__Problem statement__
Please repeat the entries below exactly as written, leaving out any images.

■ ■ ■ ■ ■

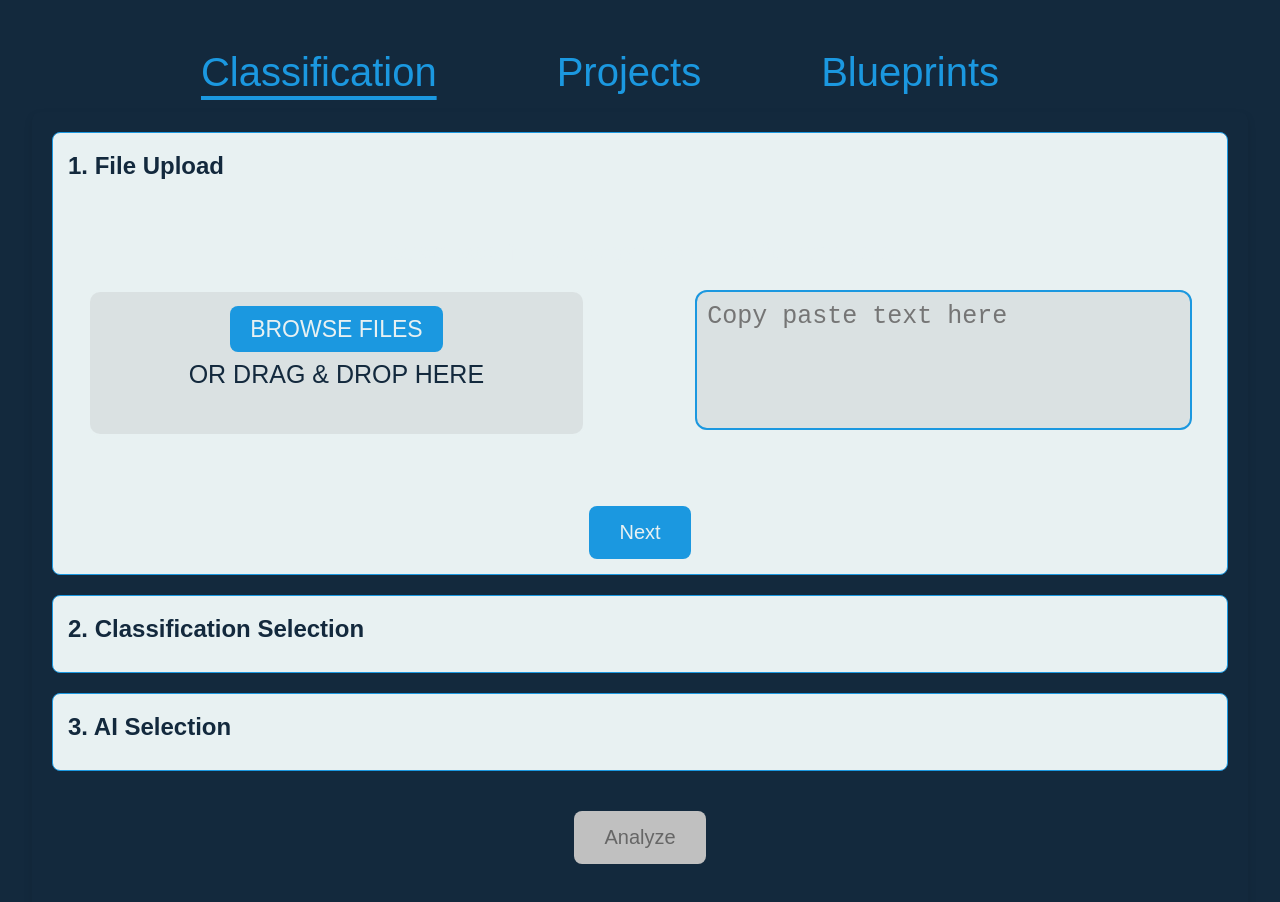
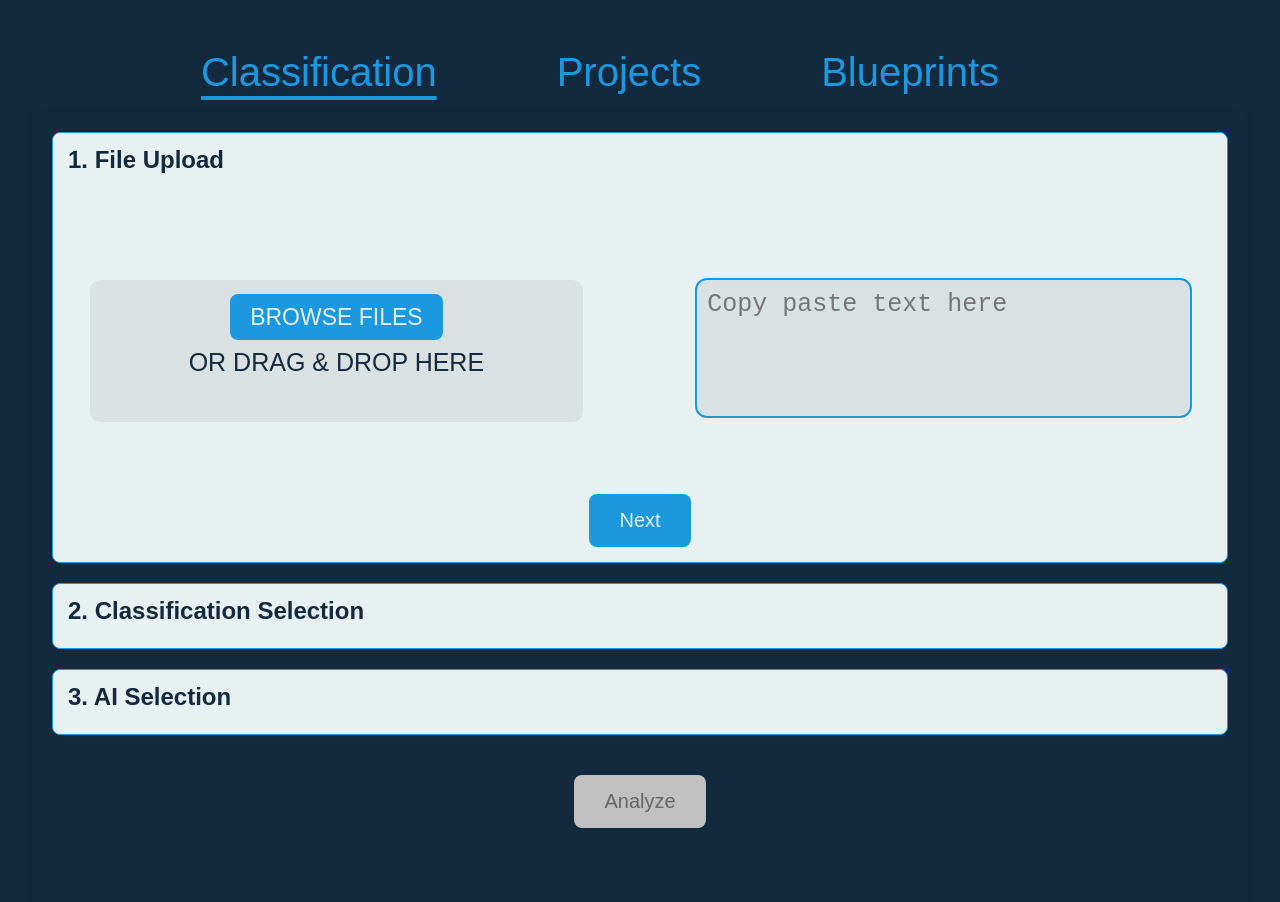
Before and after one commit to ProjectCED/CED-LLM, a React (Vite) app in the folder frontend/: page /app/classification in a window 1280 px wide. Shown: the top 902 px of the page. Built offline with nearby package versions, Linux system fonts and the light colour scheme.

Commit message:
Improved button sizes and font sizes

```diff
--- a/frontend/src/AISelection.css
+++ b/frontend/src/AISelection.css
@@ -10,7 +10,7 @@
 /* Header text styling */
 .ai-selection-container h2 {
   color:#13293D;
-  font-size: 50px;
+  font-size: 30px;
   margin-bottom: 20px;
 }
 
--- a/frontend/src/MultiStepForm.css
+++ b/frontend/src/MultiStepForm.css
@@ -17,6 +17,14 @@
     margin-bottom: 20px;
     background-color: #E8F1F2;
   }
+
+  /* Layout for the header in each step box */
+  .step-header {
+   display: flex;
+    justify-content: space-between;
+    align-items: center;
+    line-height: 1;
+}
 
   /* Styling for the title of each step */
   .step-title {
```
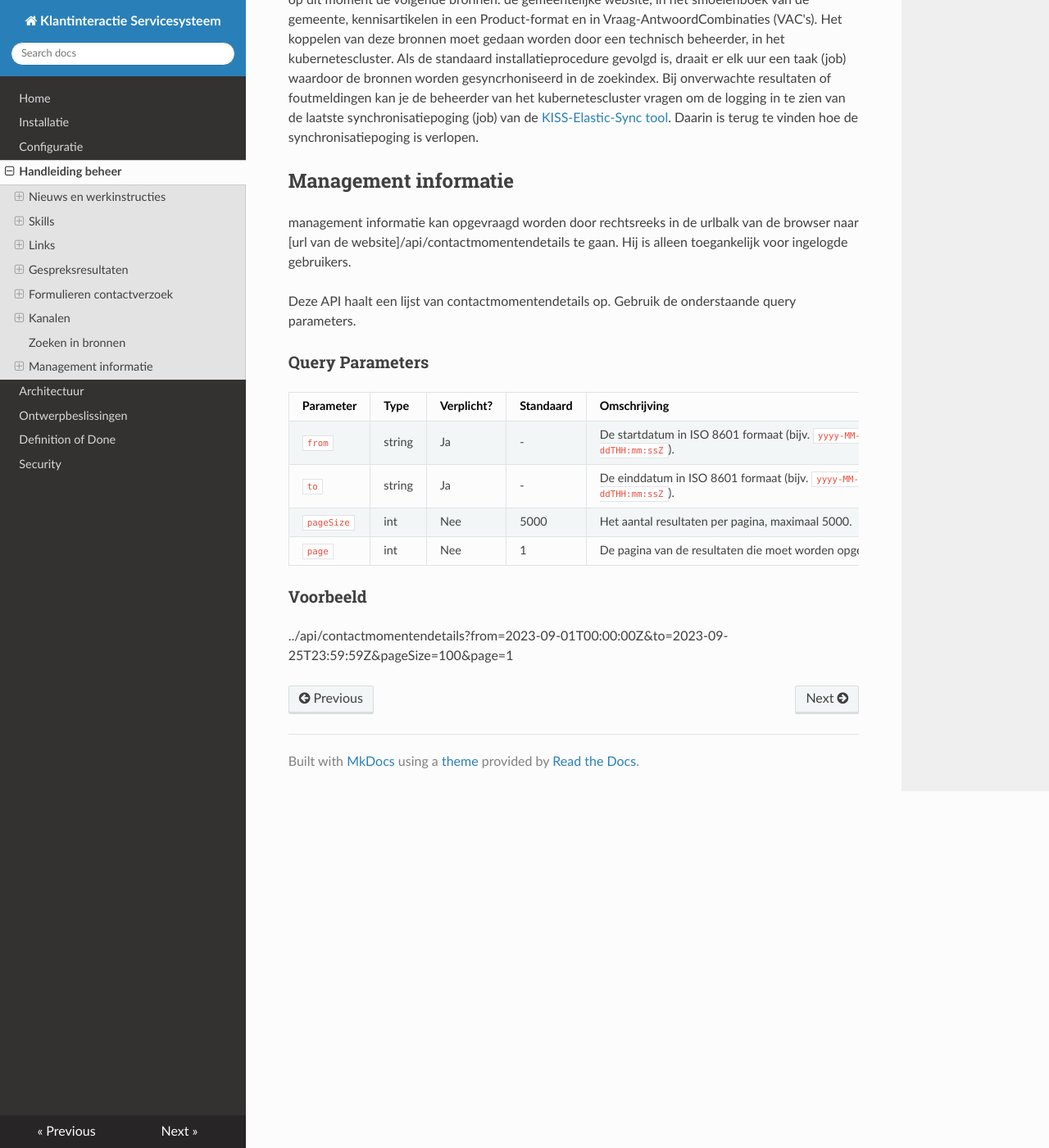
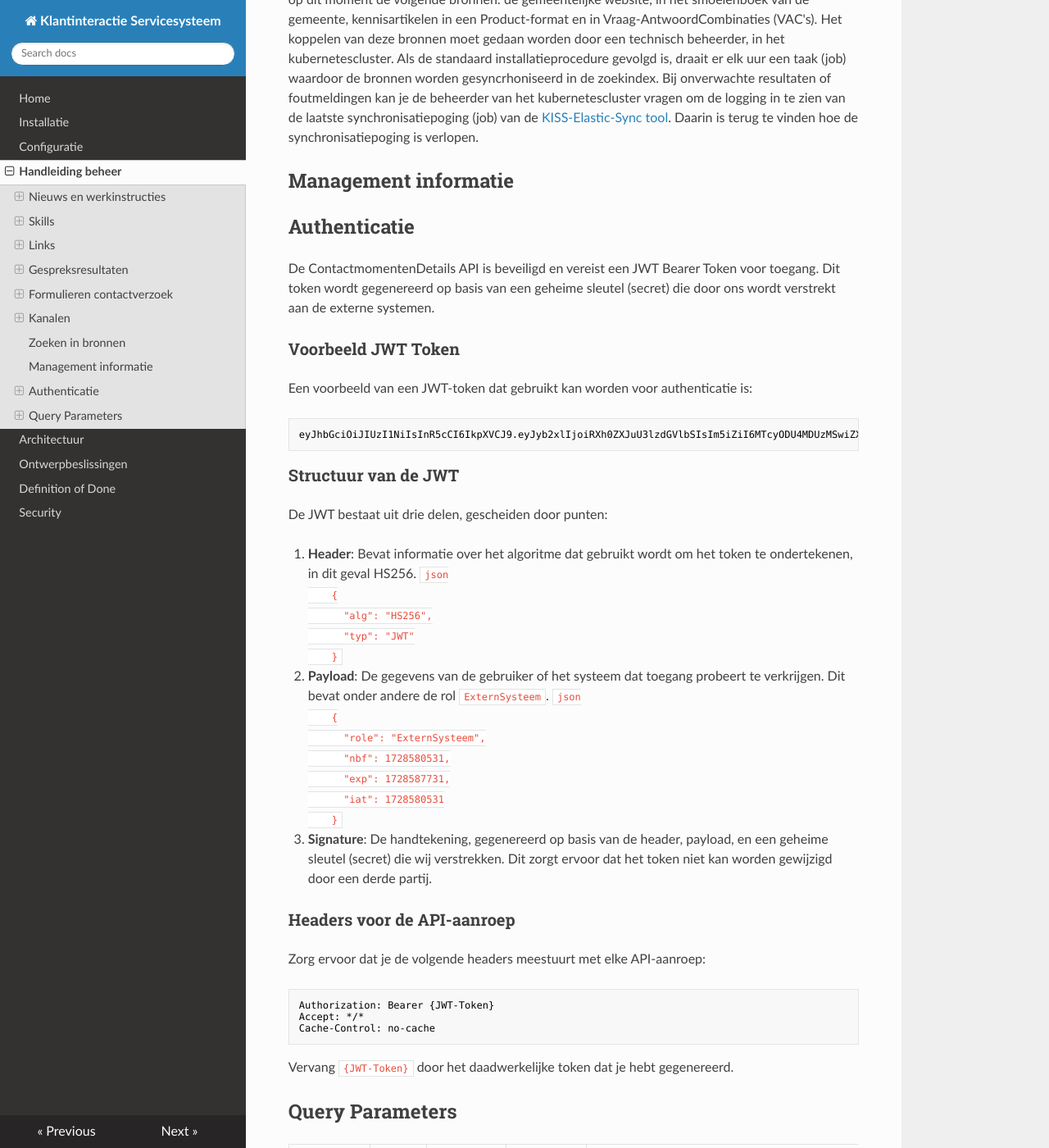
Before and after one commit to Klantinteractie-Servicesysteem/.github, an MkDocs documentation site: the page built from docs/MANUAL.md, in a window 1280 px wide and 1400 px high, scrolled down 22224 px. Shown: the whole window at 82% size. Built offline with MkDocs 1.6.1, drawn with Linux system fonts in a browser that asks for light colours; nearby versions of some CDN libraries; some of the changed text lies outside the part shown.

Commit message:
Update MANUAL.md
updaten van jwt

````diff
--- a/docs/MANUAL.md
+++ b/docs/MANUAL.md
@@ -327,12 +327,55 @@ Binnen KISS kan een Klantcontactmedewerker zoeken in verschillende bronnen. KISS
 
 
 ## Management informatie
-management informatie kan opgevraagd worden door rechtsreeks in de urlbalk van de browser naar
-[url van de website]/api/contactmomentendetails te gaan. Hij is alleen toegankelijk voor ingelogde gebruikers.
+## Authenticatie
 
-Deze API haalt een lijst van contactmomentendetails op. Gebruik de onderstaande query parameters.
+De ContactmomentenDetails API is beveiligd en vereist een JWT Bearer Token voor toegang. Dit token wordt gegenereerd op basis van een geheime sleutel (secret) die door ons wordt verstrekt aan de externe systemen.
 
-### Query Parameters
+### Voorbeeld JWT Token
+
+Een voorbeeld van een JWT-token dat gebruikt kan worden voor authenticatie is:
+
+```
+eyJhbGciOiJIUzI1NiIsInR5cCI6IkpXVCJ9.eyJyb2xlIjoiRXh0ZXJuU3lzdGVlbSIsIm5iZiI6MTcyODU4MDUzMSwiZXhwIjoxNzI4NTg3NzMxLCJpYXQiOjE3Mjg1ODA1MzF9.QQNWDwsX9IeqCtqf_wFmJUW5iUJqGSPjYtOHWZG1RDc
+```
+
+### Structuur van de JWT
+
+De JWT bestaat uit drie delen, gescheiden door punten:
+
+1. **Header**: Bevat informatie over het algoritme dat gebruikt wordt om het token te ondertekenen, in dit geval HS256.
+    ```json
+    {
+      "alg": "HS256",
+      "typ": "JWT"
+    }
+    ```
+
+2. **Payload**: De gegevens van de gebruiker of het systeem dat toegang probeert te verkrijgen. Dit bevat onder andere de rol `ExternSysteem`.
+    ```json
+    {
+      "role": "ExternSysteem",
+      "nbf": 1728580531,
+      "exp": 1728587731,
+      "iat": 1728580531
+    }
+    ```
+
+3. **Signature**: De handtekening, gegenereerd op basis van de header, payload, en een geheime sleutel (secret) die wij verstrekken. Dit zorgt ervoor dat het token niet kan worden gewijzigd door een derde partij.
+
+### Headers voor de API-aanroep
+
+Zorg ervoor dat je de volgende headers meestuurt met elke API-aanroep:
+
+```plaintext
+Authorization: Bearer {JWT-Token}
+Accept: */*
+Cache-Control: no-cache
+```
+
+Vervang `{JWT-Token}` door het daadwerkelijke token dat je hebt gegenereerd.
+
+## Query Parameters
 
 | Parameter  | Type   | Verplicht? | Standaard  | Omschrijving                                               |
 |------------|--------|------------|------------|------------------------------------------------------------|
@@ -341,5 +384,11 @@ Deze API haalt een lijst van contactmomentendetails op. Gebruik de onderstaande
 | `pageSize` | int    | Nee        | 5000       | Het aantal resultaten per pagina, maximaal 5000.             |
 | `page`     | int    | Nee        | 1          | De pagina van de resultaten die moet worden opgehaald.       |
 
-### Voorbeeld
-../api/contactmomentendetails?from=2023-09-01T00:00:00Z&to=2023-09-25T23:59:59Z&pageSize=100&page=1
+### Voorbeeld Request
+
+```
+GET /api/contactmomentendetails?from=2024-10-01T00:00:00Z&to=2024-10-10T23:59:59Z&pageSize=100&page=1
+Authorization: Bearer <JWT-Token>
+```
+
+Let op dat de `Authorization` header met de waarde `Bearer <JWT-Token>` moet worden toegevoegd bij elke request.
````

■ ■ ■ ■ ■

__Task output__
Before and after one commit to ProjectCED/CED-LLM, a React (Vite) app in the folder frontend/: page /app/classification in a window 1280 px wide. Shown: the top 902 px of the page. Built offline with nearby package versions, Linux system fonts and the light colour scheme.

Commit message:
Improved button sizes and font sizes

```diff
--- a/frontend/src/AISelection.css
+++ b/frontend/src/AISelection.css
@@ -10,7 +10,7 @@
 /* Header text styling */
 .ai-selection-container h2 {
   color:#13293D;
-  font-size: 50px;
+  font-size: 30px;
   margin-bottom: 20px;
 }
 
--- a/frontend/src/MultiStepForm.css
+++ b/frontend/src/MultiStepForm.css
@@ -17,6 +17,14 @@
     margin-bottom: 20px;
     background-color: #E8F1F2;
   }
+
+  /* Layout for the header in each step box */
+  .step-header {
+   display: flex;
+    justify-content: space-between;
+    align-items: center;
+    line-height: 1;
+}
 
   /* Styling for the title of each step */
   .step-title {
```
Before and after one commit to Klantinteractie-Servicesysteem/.github, an MkDocs documentation site: the page built from docs/MANUAL.md, in a window 1280 px wide and 1400 px high, scrolled down 22224 px. Shown: the whole window at 82% size. Built offline with MkDocs 1.6.1, drawn with Linux system fonts in a browser that asks for light colours; nearby versions of some CDN libraries; some of the changed text lies outside the part shown.

Commit message:
Update MANUAL.md
updaten van jwt

````diff
--- a/docs/MANUAL.md
+++ b/docs/MANUAL.md
@@ -327,12 +327,55 @@ Binnen KISS kan een Klantcontactmedewerker zoeken in verschillende bronnen. KISS
 
 
 ## Management informatie
-management informatie kan opgevraagd worden door rechtsreeks in de urlbalk van de browser naar
-[url van de website]/api/contactmomentendetails te gaan. Hij is alleen toegankelijk voor ingelogde gebruikers.
+## Authenticatie
 
-Deze API haalt een lijst van contactmomentendetails op. Gebruik de onderstaande query parameters.
+De ContactmomentenDetails API is beveiligd en vereist een JWT Bearer Token voor toegang. Dit token wordt gegenereerd op basis van een geheime sleutel (secret) die door ons wordt verstrekt aan de externe systemen.
 
-### Query Parameters
+### Voorbeeld JWT Token
+
+Een voorbeeld van een JWT-token dat gebruikt kan worden voor authenticatie is:
+
+```
+eyJhbGciOiJIUzI1NiIsInR5cCI6IkpXVCJ9.eyJyb2xlIjoiRXh0ZXJuU3lzdGVlbSIsIm5iZiI6MTcyODU4MDUzMSwiZXhwIjoxNzI4NTg3NzMxLCJpYXQiOjE3Mjg1ODA1MzF9.QQNWDwsX9IeqCtqf_wFmJUW5iUJqGSPjYtOHWZG1RDc
+```
+
+### Structuur van de JWT
+
+De JWT bestaat uit drie delen, gescheiden door punten:
+
+1. **Header**: Bevat informatie over het algoritme dat gebruikt wordt om het token te ondertekenen, in dit geval HS256.
+    ```json
+    {
+      "alg": "HS256",
+      "typ": "JWT"
+    }
+    ```
+
+2. **Payload**: De gegevens van de gebruiker of het systeem dat toegang probeert te verkrijgen. Dit bevat onder andere de rol `ExternSysteem`.
+    ```json
+    {
+      "role": "ExternSysteem",
+      "nbf": 1728580531,
+      "exp": 1728587731,
+      "iat": 1728580531
+    }
+    ```
+
+3. **Signature**: De handtekening, gegenereerd op basis van de header, payload, en een geheime sleutel (secret) die wij verstrekken. Dit zorgt ervoor dat het token niet kan worden gewijzigd door een derde partij.
+
+### Headers voor de API-aanroep
+
+Zorg ervoor dat je de volgende headers meestuurt met elke API-aanroep:
+
+```plaintext
+Authorization: Bearer {JWT-Token}
+Accept: */*
+Cache-Control: no-cache
+```
+
+Vervang `{JWT-Token}` door het daadwerkelijke token dat je hebt gegenereerd.
+
+## Query Parameters
 
 | Parameter  | Type   | Verplicht? | Standaard  | Omschrijving                                               |
 |------------|--------|------------|------------|------------------------------------------------------------|
@@ -341,5 +384,11 @@ Deze API haalt een lijst van contactmomentendetails op. Gebruik de onderstaande
 | `pageSize` | int    | Nee        | 5000       | Het aantal resultaten per pagina, maximaal 5000.             |
 | `page`     | int    | Nee        | 1          | De pagina van de resultaten die moet worden opgehaald.       |
 
-### Voorbeeld
-../api/contactmomentendetails?from=2023-09-01T00:00:00Z&to=2023-09-25T23:59:59Z&pageSize=100&page=1
+### Voorbeeld Request
+
+```
+GET /api/contactmomentendetails?from=2024-10-01T00:00:00Z&to=2024-10-10T23:59:59Z&pageSize=100&page=1
+Authorization: Bearer <JWT-Token>
+```
+
+Let op dat de `Authorization` header met de waarde `Bearer <JWT-Token>` moet worden toegevoegd bij elke request.
````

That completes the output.